=== Data section ===
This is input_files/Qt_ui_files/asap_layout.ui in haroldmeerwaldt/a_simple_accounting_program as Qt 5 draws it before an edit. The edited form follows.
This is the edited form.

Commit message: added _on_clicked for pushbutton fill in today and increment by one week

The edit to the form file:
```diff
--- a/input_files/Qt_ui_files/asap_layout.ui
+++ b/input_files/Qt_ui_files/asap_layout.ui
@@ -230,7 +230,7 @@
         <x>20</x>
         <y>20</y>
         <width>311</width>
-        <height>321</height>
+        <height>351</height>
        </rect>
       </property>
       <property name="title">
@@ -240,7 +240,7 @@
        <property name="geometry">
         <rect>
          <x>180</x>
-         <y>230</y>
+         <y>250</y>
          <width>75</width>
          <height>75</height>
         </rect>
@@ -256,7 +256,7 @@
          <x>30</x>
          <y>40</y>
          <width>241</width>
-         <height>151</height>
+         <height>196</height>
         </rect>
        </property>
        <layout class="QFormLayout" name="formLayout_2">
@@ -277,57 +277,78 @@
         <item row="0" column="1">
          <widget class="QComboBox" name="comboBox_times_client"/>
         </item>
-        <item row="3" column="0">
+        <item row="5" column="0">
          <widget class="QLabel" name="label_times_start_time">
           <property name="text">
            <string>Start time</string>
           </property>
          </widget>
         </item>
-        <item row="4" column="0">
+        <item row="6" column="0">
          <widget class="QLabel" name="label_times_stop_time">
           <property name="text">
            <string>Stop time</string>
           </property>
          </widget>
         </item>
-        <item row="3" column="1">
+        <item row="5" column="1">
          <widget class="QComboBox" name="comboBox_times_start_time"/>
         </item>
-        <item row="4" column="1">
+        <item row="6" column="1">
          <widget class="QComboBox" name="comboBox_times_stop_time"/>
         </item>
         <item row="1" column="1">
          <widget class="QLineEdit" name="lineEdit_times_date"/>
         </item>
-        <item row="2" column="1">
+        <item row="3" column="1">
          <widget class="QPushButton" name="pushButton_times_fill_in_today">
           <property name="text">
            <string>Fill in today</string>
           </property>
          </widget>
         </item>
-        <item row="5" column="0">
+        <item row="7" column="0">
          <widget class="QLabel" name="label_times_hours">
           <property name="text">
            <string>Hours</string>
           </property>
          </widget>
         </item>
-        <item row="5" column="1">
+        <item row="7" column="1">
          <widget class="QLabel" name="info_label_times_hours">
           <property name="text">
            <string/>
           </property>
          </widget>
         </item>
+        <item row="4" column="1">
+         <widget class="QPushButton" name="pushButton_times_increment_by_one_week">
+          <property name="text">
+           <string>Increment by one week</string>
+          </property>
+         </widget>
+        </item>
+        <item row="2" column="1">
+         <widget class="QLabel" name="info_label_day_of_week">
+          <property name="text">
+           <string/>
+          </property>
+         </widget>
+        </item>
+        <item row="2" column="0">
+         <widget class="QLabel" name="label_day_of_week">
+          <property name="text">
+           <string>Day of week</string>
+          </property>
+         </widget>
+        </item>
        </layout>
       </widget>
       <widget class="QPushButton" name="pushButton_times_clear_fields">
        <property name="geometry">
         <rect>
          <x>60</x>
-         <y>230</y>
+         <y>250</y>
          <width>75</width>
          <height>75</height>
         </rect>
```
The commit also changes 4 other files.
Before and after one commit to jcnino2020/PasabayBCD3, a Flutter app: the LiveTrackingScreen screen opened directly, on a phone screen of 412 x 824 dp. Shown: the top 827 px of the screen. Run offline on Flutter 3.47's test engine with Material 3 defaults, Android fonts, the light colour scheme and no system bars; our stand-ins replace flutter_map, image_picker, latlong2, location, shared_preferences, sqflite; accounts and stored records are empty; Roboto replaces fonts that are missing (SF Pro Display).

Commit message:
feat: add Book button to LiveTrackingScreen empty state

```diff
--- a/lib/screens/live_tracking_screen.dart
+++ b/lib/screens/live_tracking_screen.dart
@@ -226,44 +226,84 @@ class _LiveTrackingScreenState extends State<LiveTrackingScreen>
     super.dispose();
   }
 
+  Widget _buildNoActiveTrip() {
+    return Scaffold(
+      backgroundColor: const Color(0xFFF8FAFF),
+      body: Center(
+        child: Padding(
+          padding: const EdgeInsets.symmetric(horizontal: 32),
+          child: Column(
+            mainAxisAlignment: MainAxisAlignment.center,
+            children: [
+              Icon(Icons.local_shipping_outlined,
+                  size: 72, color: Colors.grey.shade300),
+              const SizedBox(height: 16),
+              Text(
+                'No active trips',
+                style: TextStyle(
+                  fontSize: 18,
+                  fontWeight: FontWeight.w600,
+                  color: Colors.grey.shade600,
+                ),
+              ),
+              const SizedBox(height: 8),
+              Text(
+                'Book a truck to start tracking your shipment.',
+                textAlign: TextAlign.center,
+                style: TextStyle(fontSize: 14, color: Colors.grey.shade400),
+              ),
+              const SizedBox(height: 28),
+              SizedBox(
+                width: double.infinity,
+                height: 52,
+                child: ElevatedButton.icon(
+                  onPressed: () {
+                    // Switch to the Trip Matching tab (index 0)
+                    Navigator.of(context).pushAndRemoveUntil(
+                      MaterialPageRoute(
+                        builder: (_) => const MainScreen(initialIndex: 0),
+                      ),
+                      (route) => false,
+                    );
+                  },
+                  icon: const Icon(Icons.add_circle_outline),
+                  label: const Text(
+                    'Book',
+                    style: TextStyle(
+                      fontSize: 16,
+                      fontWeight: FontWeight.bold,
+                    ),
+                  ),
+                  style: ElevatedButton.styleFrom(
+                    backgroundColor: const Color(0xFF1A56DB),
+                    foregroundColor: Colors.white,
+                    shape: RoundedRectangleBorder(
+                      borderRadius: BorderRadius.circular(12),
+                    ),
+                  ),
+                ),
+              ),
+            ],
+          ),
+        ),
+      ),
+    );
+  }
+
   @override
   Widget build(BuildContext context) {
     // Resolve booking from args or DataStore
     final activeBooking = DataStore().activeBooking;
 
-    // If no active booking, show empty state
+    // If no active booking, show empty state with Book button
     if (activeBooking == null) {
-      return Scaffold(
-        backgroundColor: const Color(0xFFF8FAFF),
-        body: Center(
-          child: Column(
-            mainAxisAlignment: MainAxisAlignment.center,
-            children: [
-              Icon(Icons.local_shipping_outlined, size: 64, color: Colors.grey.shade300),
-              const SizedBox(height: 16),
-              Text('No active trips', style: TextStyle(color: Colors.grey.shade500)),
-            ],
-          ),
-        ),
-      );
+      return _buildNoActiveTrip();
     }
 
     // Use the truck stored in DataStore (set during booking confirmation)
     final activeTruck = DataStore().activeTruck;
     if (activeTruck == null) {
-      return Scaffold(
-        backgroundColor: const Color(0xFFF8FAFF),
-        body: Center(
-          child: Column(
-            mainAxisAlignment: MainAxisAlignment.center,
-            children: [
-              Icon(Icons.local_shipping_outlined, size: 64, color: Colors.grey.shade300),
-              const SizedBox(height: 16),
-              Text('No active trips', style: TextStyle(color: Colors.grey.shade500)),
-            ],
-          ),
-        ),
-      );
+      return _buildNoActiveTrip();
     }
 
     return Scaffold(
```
===
> **Exercise instructions**
Repeat all the material exactly as it stands.

> **Solution for this problem**
This is input_files/Qt_ui_files/asap_layout.ui in haroldmeerwaldt/a_simple_accounting_program as Qt 5 draws it before an edit. The edited form follows.
This is the edited form.

Commit message: added _on_clicked for pushbutton fill in today and increment by one week

The edit to the form file:
```diff
--- a/input_files/Qt_ui_files/asap_layout.ui
+++ b/input_files/Qt_ui_files/asap_layout.ui
@@ -230,7 +230,7 @@
         <x>20</x>
         <y>20</y>
         <width>311</width>
-        <height>321</height>
+        <height>351</height>
        </rect>
       </property>
       <property name="title">
@@ -240,7 +240,7 @@
        <property name="geometry">
         <rect>
          <x>180</x>
-         <y>230</y>
+         <y>250</y>
          <width>75</width>
          <height>75</height>
         </rect>
@@ -256,7 +256,7 @@
          <x>30</x>
          <y>40</y>
          <width>241</width>
-         <height>151</height>
+         <height>196</height>
         </rect>
        </property>
        <layout class="QFormLayout" name="formLayout_2">
@@ -277,57 +277,78 @@
         <item row="0" column="1">
          <widget class="QComboBox" name="comboBox_times_client"/>
         </item>
-        <item row="3" column="0">
+        <item row="5" column="0">
          <widget class="QLabel" name="label_times_start_time">
           <property name="text">
            <string>Start time</string>
           </property>
          </widget>
         </item>
-        <item row="4" column="0">
+        <item row="6" column="0">
          <widget class="QLabel" name="label_times_stop_time">
           <property name="text">
            <string>Stop time</string>
           </property>
          </widget>
         </item>
-        <item row="3" column="1">
+        <item row="5" column="1">
          <widget class="QComboBox" name="comboBox_times_start_time"/>
         </item>
-        <item row="4" column="1">
+        <item row="6" column="1">
          <widget class="QComboBox" name="comboBox_times_stop_time"/>
         </item>
         <item row="1" column="1">
          <widget class="QLineEdit" name="lineEdit_times_date"/>
         </item>
-        <item row="2" column="1">
+        <item row="3" column="1">
          <widget class="QPushButton" name="pushButton_times_fill_in_today">
           <property name="text">
            <string>Fill in today</string>
           </property>
          </widget>
         </item>
-        <item row="5" column="0">
+        <item row="7" column="0">
          <widget class="QLabel" name="label_times_hours">
           <property name="text">
            <string>Hours</string>
           </property>
          </widget>
         </item>
-        <item row="5" column="1">
+        <item row="7" column="1">
          <widget class="QLabel" name="info_label_times_hours">
           <property name="text">
            <string/>
           </property>
          </widget>
         </item>
+        <item row="4" column="1">
+         <widget class="QPushButton" name="pushButton_times_increment_by_one_week">
+          <property name="text">
+           <string>Increment by one week</string>
+          </property>
+         </widget>
+        </item>
+        <item row="2" column="1">
+         <widget class="QLabel" name="info_label_day_of_week">
+          <property name="text">
+           <string/>
+          </property>
+         </widget>
+        </item>
+        <item row="2" column="0">
+         <widget class="QLabel" name="label_day_of_week">
+          <property name="text">
+           <string>Day of week</string>
+          </property>
+         </widget>
+        </item>
        </layout>
       </widget>
       <widget class="QPushButton" name="pushButton_times_clear_fields">
        <property name="geometry">
         <rect>
          <x>60</x>
-         <y>230</y>
+         <y>250</y>
          <width>75</width>
          <height>75</height>
         </rect>
```
The commit also changes 4 other files.
Before and after one commit to jcnino2020/PasabayBCD3, a Flutter app: the LiveTrackingScreen screen opened directly, on a phone screen of 412 x 824 dp. Shown: the top 827 px of the screen. Run offline on Flutter 3.47's test engine with Material 3 defaults, Android fonts, the light colour scheme and no system bars; our stand-ins replace flutter_map, image_picker, latlong2, location, shared_preferences, sqflite; accounts and stored records are empty; Roboto replaces fonts that are missing (SF Pro Display).

Commit message:
feat: add Book button to LiveTrackingScreen empty state

```diff
--- a/lib/screens/live_tracking_screen.dart
+++ b/lib/screens/live_tracking_screen.dart
@@ -226,44 +226,84 @@ class _LiveTrackingScreenState extends State<LiveTrackingScreen>
     super.dispose();
   }
 
+  Widget _buildNoActiveTrip() {
+    return Scaffold(
+      backgroundColor: const Color(0xFFF8FAFF),
+      body: Center(
+        child: Padding(
+          padding: const EdgeInsets.symmetric(horizontal: 32),
+          child: Column(
+            mainAxisAlignment: MainAxisAlignment.center,
+            children: [
+              Icon(Icons.local_shipping_outlined,
+                  size: 72, color: Colors.grey.shade300),
+              const SizedBox(height: 16),
+              Text(
+                'No active trips',
+                style: TextStyle(
+                  fontSize: 18,
+                  fontWeight: FontWeight.w600,
+                  color: Colors.grey.shade600,
+                ),
+              ),
+              const SizedBox(height: 8),
+              Text(
+                'Book a truck to start tracking your shipment.',
+                textAlign: TextAlign.center,
+                style: TextStyle(fontSize: 14, color: Colors.grey.shade400),
+              ),
+              const SizedBox(height: 28),
+              SizedBox(
+                width: double.infinity,
+                height: 52,
+                child: ElevatedButton.icon(
+                  onPressed: () {
+                    // Switch to the Trip Matching tab (index 0)
+                    Navigator.of(context).pushAndRemoveUntil(
+                      MaterialPageRoute(
+                        builder: (_) => const MainScreen(initialIndex: 0),
+                      ),
+                      (route) => false,
+                    );
+                  },
+                  icon: const Icon(Icons.add_circle_outline),
+                  label: const Text(
+                    'Book',
+                    style: TextStyle(
+                      fontSize: 16,
+                      fontWeight: FontWeight.bold,
+                    ),
+                  ),
+                  style: ElevatedButton.styleFrom(
+                    backgroundColor: const Color(0xFF1A56DB),
+                    foregroundColor: Colors.white,
+                    shape: RoundedRectangleBorder(
+                      borderRadius: BorderRadius.circular(12),
+                    ),
+                  ),
+                ),
+              ),
+            ],
+          ),
+        ),
+      ),
+    );
+  }
+
   @override
   Widget build(BuildContext context) {
     // Resolve booking from args or DataStore
     final activeBooking = DataStore().activeBooking;
 
-    // If no active booking, show empty state
+    // If no active booking, show empty state with Book button
     if (activeBooking == null) {
-      return Scaffold(
-        backgroundColor: const Color(0xFFF8FAFF),
-        body: Center(
-          child: Column(
-            mainAxisAlignment: MainAxisAlignment.center,
-            children: [
-              Icon(Icons.local_shipping_outlined, size: 64, color: Colors.grey.shade300),
-              const SizedBox(height: 16),
-              Text('No active trips', style: TextStyle(color: Colors.grey.shade500)),
-            ],
-          ),
-        ),
-      );
+      return _buildNoActiveTrip();
     }
 
     // Use the truck stored in DataStore (set during booking confirmation)
     final activeTruck = DataStore().activeTruck;
     if (activeTruck == null) {
-      return Scaffold(
-        backgroundColor: const Color(0xFFF8FAFF),
-        body: Center(
-          child: Column(
-            mainAxisAlignment: MainAxisAlignment.center,
-            children: [
-              Icon(Icons.local_shipping_outlined, size: 64, color: Colors.grey.shade300),
-              const SizedBox(height: 16),
-              Text('No active trips', style: TextStyle(color: Colors.grey.shade500)),
-            ],
-          ),
-        ),
-      );
+      return _buildNoActiveTrip();
     }
 
     return Scaffold(
```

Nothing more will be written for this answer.